Where are you from?
I live in North Durham, up by West Point on the Eno.
I grew up in Connecticut but I’ve been here for eleven years.
How would you describe your style of art?
Pretty representational. Lots of animals—especially birds.
What was your inspiration behind your satellite piece?
I was having a lot of trouble coming up with an idea and for me I just decided to go back to basics, which is birds. If I can’t think of anything to draw, I just draw a bird or my dog. For this project, the bird seemed to work. The idea of it being in a circle just lent itself really well to the curve of the wings. When I put on black shadow, it popped and seemed to work with the idea that these satellites are no longer in use and kind of dead, but now there’s new life coming off of it which they organized by having the artists paint them. This is my first mural, and it was very intimidating the idea of putting my art somewhere so public, so this is the boldness that it
took for me to share my art.
What kind of art do you usually do?
Usually oil painting, which is so different from this paint because oil paint takes days to dry and I like to blend it, or leave it for a week and let it dry and then go back. This drys in like a minute and then you can’t blend it so that was certainly challenging. Sometimes colored pencils and sometimes watercolor, but oil paint is sort of my go to.
Why is art important for you, and why do you think art is important in general?

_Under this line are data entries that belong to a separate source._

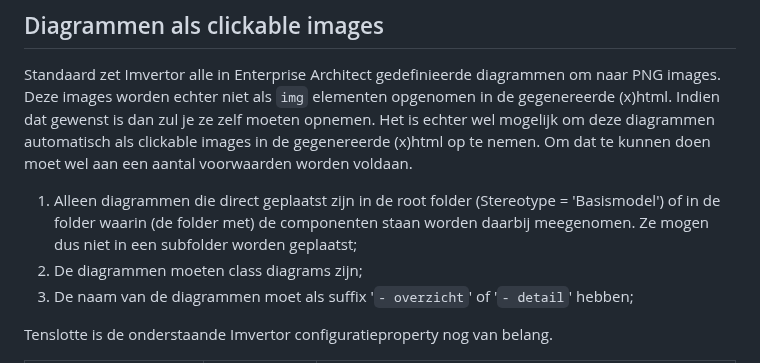
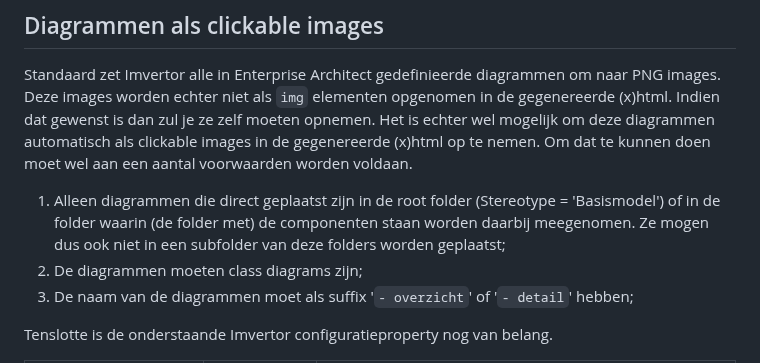
Before and after one commit to VNG-Realisatie/VNG-R-Respec-Template, a Markdown page: VNG-R-Generating.md, the part around the change. Rendered like a GitHub page.

```diff
--- a/VNG-R-Generating.md
+++ b/VNG-R-Generating.md
@@ -18,7 +18,7 @@ Dit resulteert er in dat in de folder 'app/cat' 2 Respec bestanden geplaatst, 1
 
 Standaard zet Imvertor alle in Enterprise Architect gedefinieerde diagrammen om naar PNG images. Deze images worden echter niet als `img` elementen opgenomen in de gegenereerde (x)html. Indien dat gewenst is dan zul je ze zelf moeten opnemen. Het is echter wel mogelijk om deze diagrammen automatisch als clickable images in de gegenereerde (x)html op te nemen. Om dat te kunnen doen moet wel aan een aantal voorwaarden worden voldaan.
 
-1. Alleen diagrammen die direct geplaatst zijn in de root folder (Stereotype = 'Basismodel') of in de folder waarin (de folder met) de componenten staan worden daarbij meegenomen. Ze mogen dus niet in een subfolder worden geplaatst;
+1. Alleen diagrammen die direct geplaatst zijn in de root folder (Stereotype = 'Basismodel') of in de folder waarin (de folder met) de componenten staan worden daarbij meegenomen. Ze mogen dus ook niet in een subfolder van deze folders worden geplaatst;
 2. De diagrammen moeten class diagrams zijn;
 3. De naam van de diagrammen moet als suffix '`- overzicht`' of '`- detail`' hebben;
 
```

Well, art is important for me because I just love it, and I don’t know it’s just like I couldn’t do anything else. This project is really cool because I see how art impacts the public and the community. It has been a very rewarding experience because I was a little bit unsure about the idea of just sitting in my studio making art for myself, but this is a lot easier to do, I can be like oh, I’m making it for the community, that makes sense.